Another great observer of American social problems highlighted the risks to low income workers posed by licensing as far back as the sixties (when licensing was less common). Does anyone know who he was?

Tuesday, March 20, 2012

Don't let Thomas Sowell know Thomas Sowell said that!

I am ceaselessly amazed by Ron Paul, as you all know. The guy acts like the antithesis of the Washington politician, and yet he personifies the Washington politician. And since he (1.) so regularly makes a big deal about the fact that he's the antithesis of the Washington politician, and (2.) so regulalry demonstrates what an adept politician he is, I am more often than not laughing at the cognitive dissonance of it all whenever I see Ron Paul saying something.

Similarly, I have a very high likelihood of finding amusement in the things that Thomas Sowell says. It's not what he says so much as the fact that he's saying it. Similar to Ron Paul, Thomas Sowell is very well known for his critique of intellectuals who make claims about society. That's all well and good - he even has some good points in the critique. But I just can't bring myself to take Sowell completely seriously when he puts on his public intellectual hat, precisely because he is so widely identified as an anti-public-intellectual. It would be like seeing Bryan Caplan at a voter registration drive.

So, on cue, I got a chuckle out of Sowell's firm pronouncements on the Fed (HT - Ryan Murphy).

Don't tell Thomas Sowell that Thomas Sowell said that! He'll have some stern words for him! I can picture it now:

- You're not really known as a monetary economist, so talking about this stuff is really outside of your area of expertise.

- You may not like the Fed, but you really aren't going to be held accountable for pronouncements like this - you don't have anything on the line.

- "Cancer", really?
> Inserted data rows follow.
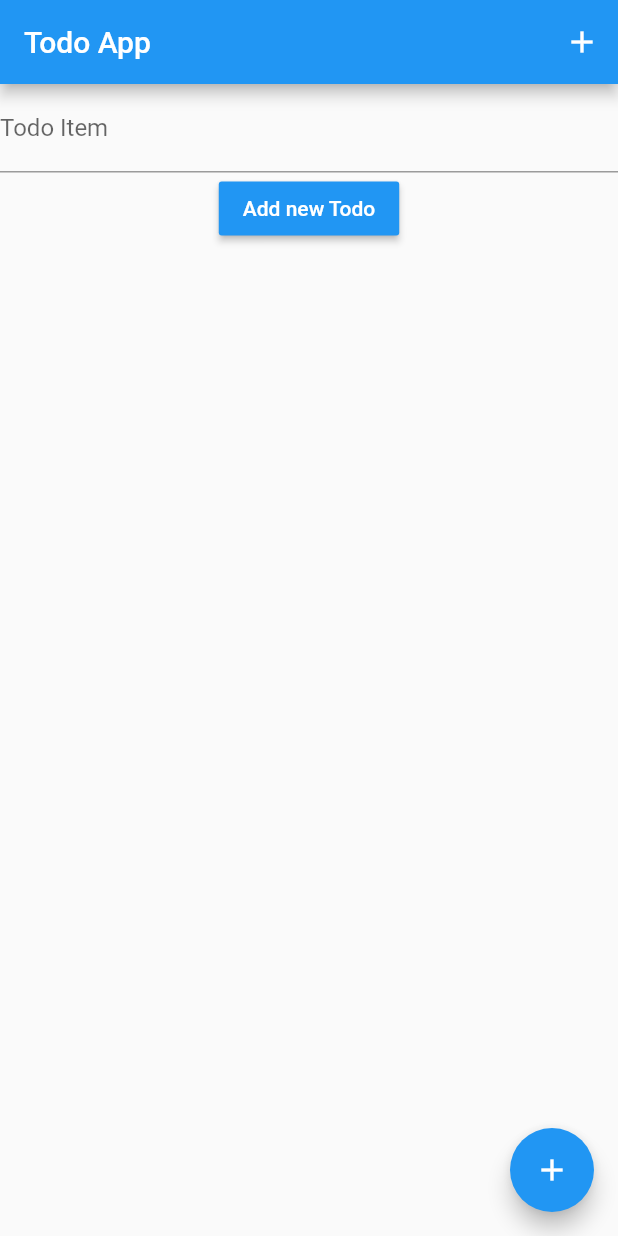
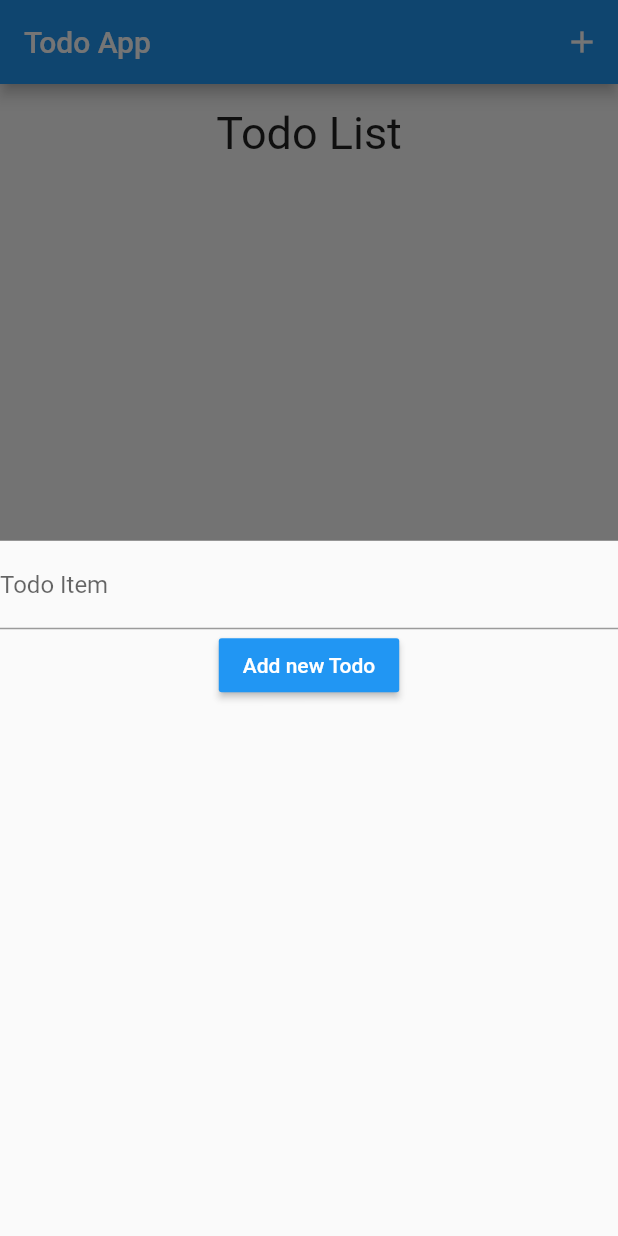
Before and after one commit to Schow94/flutter_todo, a Flutter app: the screen it shows after launch, after a tap on the "delete" icon, after a tap on the "add" icon, on a phone screen of 412 x 824 dp. Run offline on Flutter 3.47's test engine with Material 2 defaults, Android fonts, the phone set to English and light mode, and no system bars.

Commit message:
Put Todo in its own widget

```diff
--- a/lib/add_input.dart
+++ b/lib/add_input.dart
@@ -6,10 +6,12 @@ class AddTodoInput extends StatelessWidget {
 
   AddTodoInput(this.addNewTodo);
 
-  void submitData() {
+  void submitData(BuildContext context) {
     final newTodo = todoController.text;
 
     addNewTodo(newTodo);
+
+    Navigator.of(context).pop();
   }
 
   @override
@@ -22,7 +24,7 @@ class AddTodoInput extends StatelessWidget {
             decoration: InputDecoration(
               labelText: 'Todo Item',
             ),
-            onSubmitted: (_) => submitData(),
+            onSubmitted: (_) => submitData(context),
           ),
           RaisedButton(
             color: Colors.blue,
@@ -31,7 +33,7 @@ class AddTodoInput extends StatelessWidget {
                 style: TextStyle(
                   color: Colors.white,
                 )),
-            onPressed: submitData,
+            onPressed: () => submitData(context),
           ),
         ],
       ),
--- a/lib/main.dart
+++ b/lib/main.dart
@@ -59,6 +59,17 @@ class _MyHomePageState extends State<MyHomePage> {
     setState(() {});
   }
 
+  void _toggleAddTodo(BuildContext ctx) {
+    showModalBottomSheet(
+        context: ctx,
+        builder: (_) {
+          return GestureDetector(
+            child: AddTodoInput(_addNewTodo),
+            behavior: HitTestBehavior.opaque,
+          );
+        });
+  }
+
   @override
   Widget build(BuildContext context) {
     return MaterialApp(
@@ -69,7 +80,10 @@ class _MyHomePageState extends State<MyHomePage> {
         appBar: AppBar(
           title: Text('Todo App'),
           actions: <Widget>[
-            IconButton(icon: Icon(Icons.add), onPressed: () {})
+            IconButton(
+              icon: Icon(Icons.add),
+              onPressed: () => _toggleAddTodo(context),
+            ),
           ],
         ),
         body: Container(
@@ -77,14 +91,22 @@ class _MyHomePageState extends State<MyHomePage> {
           width: double.infinity,
           child: Column(
             children: <Widget>[
-              AddTodoInput(_addNewTodo),
+              Container(
+                margin: EdgeInsets.all(15),
+                child: Text(
+                  'Todo List',
+                  style: TextStyle(
+                    fontSize: 30,
+                  ),
+                ),
+              ),
               TodoList(_todoItems, _removeTodo),
             ],
           ),
         ),
         floatingActionButton: FloatingActionButton(
           child: Icon(Icons.add),
-          onPressed: () {},
+          onPressed: () => _toggleAddTodo(context),
         ),
       ),
     );
--- /dev/null
+++ b/lib/todo.dart
@@ -0,0 +1,62 @@
+import 'package:flutter/material.dart';
+import 'package:intl/intl.dart';
+
+import './models/todo_item.dart';
+
+class Todo extends StatelessWidget {
+  final TodoItem task;
+  final Function removeTodo;
+
+  Todo(this.task, this.removeTodo);
+
+  @override
+  Widget build(BuildContext context) {
+    return Container(
+      width: double.infinity,
+      height: 100,
+      child: Card(
+        color: Colors.grey[300],
+        child: Container(
+          padding: EdgeInsets.all(20),
+          child: Row(
+            mainAxisAlignment: MainAxisAlignment.spaceBetween,
+            crossAxisAlignment: CrossAxisAlignment.center,
+            children: <Widget>[
+              Text(
+                task.title,
+                style: TextStyle(
+                  fontSize: 18,
+                ),
+              ),
+              Text(DateFormat.yMMMd().format(task.date)),
+              Container(
+                // color: Colors.green,
+                width: 180,
+                child: Row(
+                  mainAxisAlignment: MainAxisAlignment.spaceBetween,
+                  children: <Widget>[
+                    IconButton(
+                      color: Colors.green,
+                      onPressed: () {},
+                      icon: Icon(Icons.check_circle, size: 30),
+                    ),
+                    IconButton(
+                      color: Colors.orange,
+                      onPressed: () {},
+                      icon: Icon(Icons.edit, size: 30),
+                    ),
+                    IconButton(
+                      color: Colors.red,
+                      onPressed: () => removeTodo(task.id),
+                      icon: Icon(Icons.delete, size: 30),
+                    ),
+                  ],
+                ),
+              )
+            ],
+          ),
+        ),
+      ),
+    );
+  }
+}
--- a/lib/todo_list.dart
+++ b/lib/todo_list.dart
@@ -1,6 +1,6 @@
 import 'package:flutter/material.dart';
-import 'package:intl/intl.dart';
 
+import './todo.dart';
 import './models/todo_item.dart';
 
 class TodoList extends StatelessWidget {
@@ -18,53 +18,9 @@ class TodoList extends StatelessWidget {
         // color: Colors.blue,
         child: Column(
           children: todoItems
-              .map((task) => Container(
-                    width: double.infinity,
-                    height: 100,
-                    child: Card(
-                        color: Colors.grey[300],
-                        child: Container(
-                          padding: EdgeInsets.all(20),
-                          child: Row(
-                            mainAxisAlignment: MainAxisAlignment.spaceBetween,
-                            crossAxisAlignment: CrossAxisAlignment.center,
-                            children: <Widget>[
-                              Text(
-                                task.title,
-                                style: TextStyle(
-                                  fontSize: 18,
-                                ),
-                              ),
-                              Text(DateFormat.yMMMd().format(task.date)),
-                              Container(
-                                // color: Colors.green,
-                                width: 180,
-                                child: Row(
-                                  mainAxisAlignment:
-                                      MainAxisAlignment.spaceBetween,
-                                  children: <Widget>[
-                                    IconButton(
-                                      color: Colors.green,
-                                      onPressed: () {},
-                                      icon: Icon(Icons.check_circle, size: 30),
-                                    ),
-                                    IconButton(
-                                      color: Colors.orange,
-                                      onPressed: () {},
-                                      icon: Icon(Icons.edit, size: 30),
-                                    ),
-                                    IconButton(
-                                      color: Colors.red,
-                                      onPressed: () => removeTodo(task.id),
-                                      icon: Icon(Icons.delete, size: 30),
-                                    ),
-                                  ],
-                                ),
-                              )
-                            ],
-                          ),
-                        )),
-                  ))
+              .map(
+                (task) => Todo(task, removeTodo),
+              )
               .toList(),
         ),
       ),
```
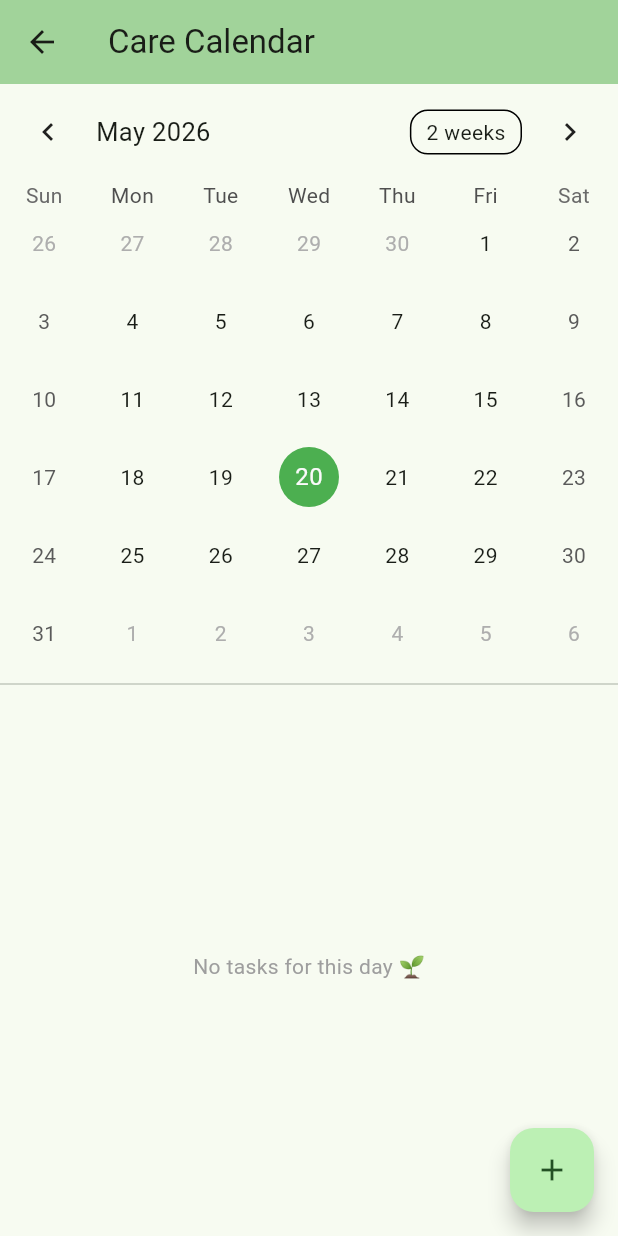
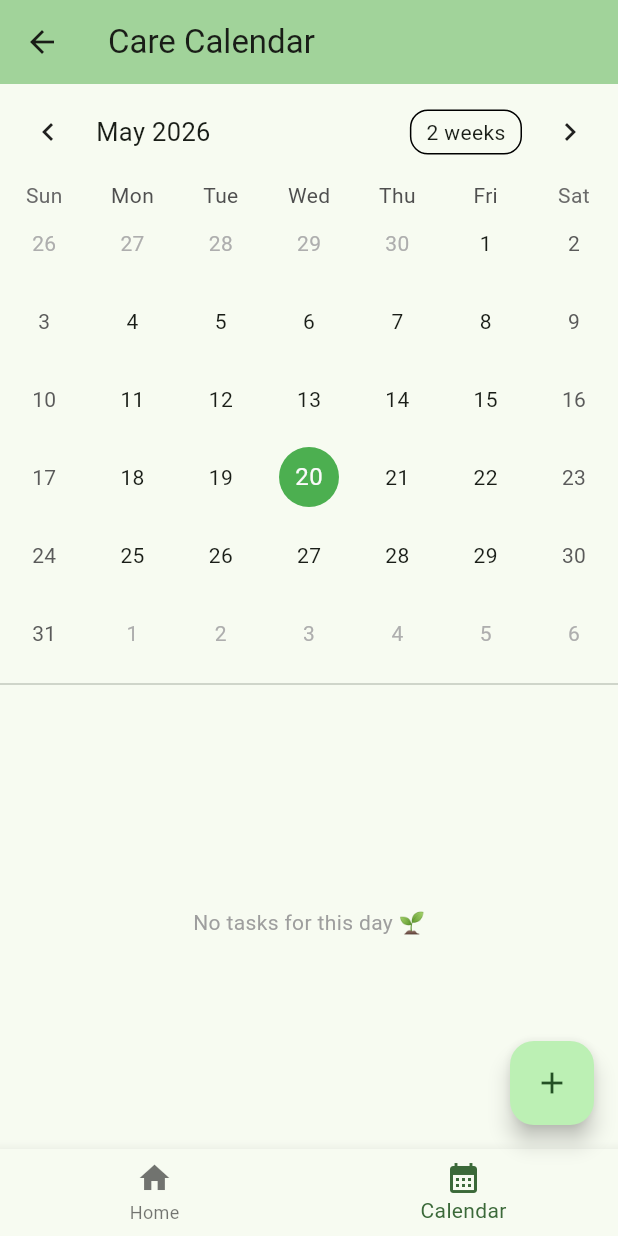
Before and after one commit to Creasiion/PlantMe-Mobile, a Flutter app: the screen it shows after launch, item 2 of the bottom bar chosen, on a phone screen of 412 x 824 dp. Run offline on Flutter 3.47's test engine with Material 3 defaults, Android fonts, the phone set to English and light mode, and no system bars; drawn by our look-alikes of table_calendar; our stand-ins replace floor, flutter_colorpicker, flutter_dotenv, image_picker, sqflite; accounts and stored records are empty; generated files the repository leaves out were written again; network calls fail.

Commit message:
Added navigator to calendar view

```diff
--- a/lib/views/calendar_view.dart
+++ b/lib/views/calendar_view.dart
@@ -5,6 +5,8 @@ import 'package:plant_me/providers/task_provider.dart';
 import 'package:plant_me/views/new_task_view.dart';
 import 'package:provider/provider.dart';
 import 'package:table_calendar/table_calendar.dart';
+
+import 'homepage.dart';
 
 class CalendarView extends StatefulWidget {
   const CalendarView({super.key});
@@ -145,6 +147,31 @@ class _CalendarViewState extends State<CalendarView> {
         },
         child: const Icon(Icons.add),
       ),
+      bottomNavigationBar: BottomNavigationBar(
+        items: const [
+          BottomNavigationBarItem(
+            icon: Icon(Icons.home),
+            label: 'Home',
+          ),
+
+          BottomNavigationBarItem(
+            icon: Icon(Icons.calendar_month),
+            label: 'Calendar',
+          ),
+        ],
+
+        currentIndex: 1,
+
+        onTap: (index) {
+          if (index == 0) {
+            Navigator.pushReplacement(
+              context,
+              MaterialPageRoute(builder: (_) => const MyHomePage(title: 'PlantMe'),
+              ),
+            );
+          }
+        },
+      ),
     );
   }
 
```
That's nice 'verbal virtuosity', which as Sowell points out can be appealing to people - but it's not really helpful analysis.

- Sowell, of course, is contributiing to the climate of mistrust around Bernanke and the Fed.

The only point in the (I'm assuming COMPLETELY authoritative) Wikipedia review of Intellectuals and Society that he didn't hit in this three minute fifty one second video was making it personal (although he seemed to have a personal attachment to Arthur Burns... so perhaps that one is worth exploring more).

A lot of this is just meant to be in fun - the point of Intellectuals and Society was a good point. Unfortunately, it's often people who complain the loudest about the misbehavior of others that are successful in taking the spotlight off themselves.

Stanley Fish, Limbaugh, and Maher

David Henderson points out a pretty disturbing op-ed from Stanley Fish on why we should differentiate Maher from Limbaugh that basically amounts to "Maher is a good guy, Limbaugh is a bad guy, so the double standard serves the cause of the good".

The op-ed was especially offensive to read because there was no need to invoke anything like that to differentiate Maher from Limbaugh. The way I've viewed it is that there are some offensive things we can say that are generic insults, and then there are specific commentaries on behaviors. Limbaugh was identifying women who (1.) use contraception and (2.) are sexually active and (3.) are open about it and (4.) think it's a worthwhile policy discussion to have as being "sluts" or "prostitutes" because they do those things. That's considered beyond the pale because he's passing judgement on these things that most of us think reasonable modern women should feel perfectly comfortable doing.

Bill Maher isn't really commenting on behavior. He just doesn't like Sarah Palin and is grabbing for a mean word to throw at her. It's not exactly nice, but it's a different goal altogether than Limbaugh's.

I wish there was a good conservative counterpart to Maher, but there really isn't that I can think of. Maybe it's best to use an apolitical counterpart like Louis CK. He has a foul mouth and he uses all those insults. But like Maher (and unlike Limbaugh) Louis CK is not vilifying reasonable behavior: he's just lobbing insults.

There's a good reason to be angry at Limbaugh and not Maher, but Fish did not reach for the good reason.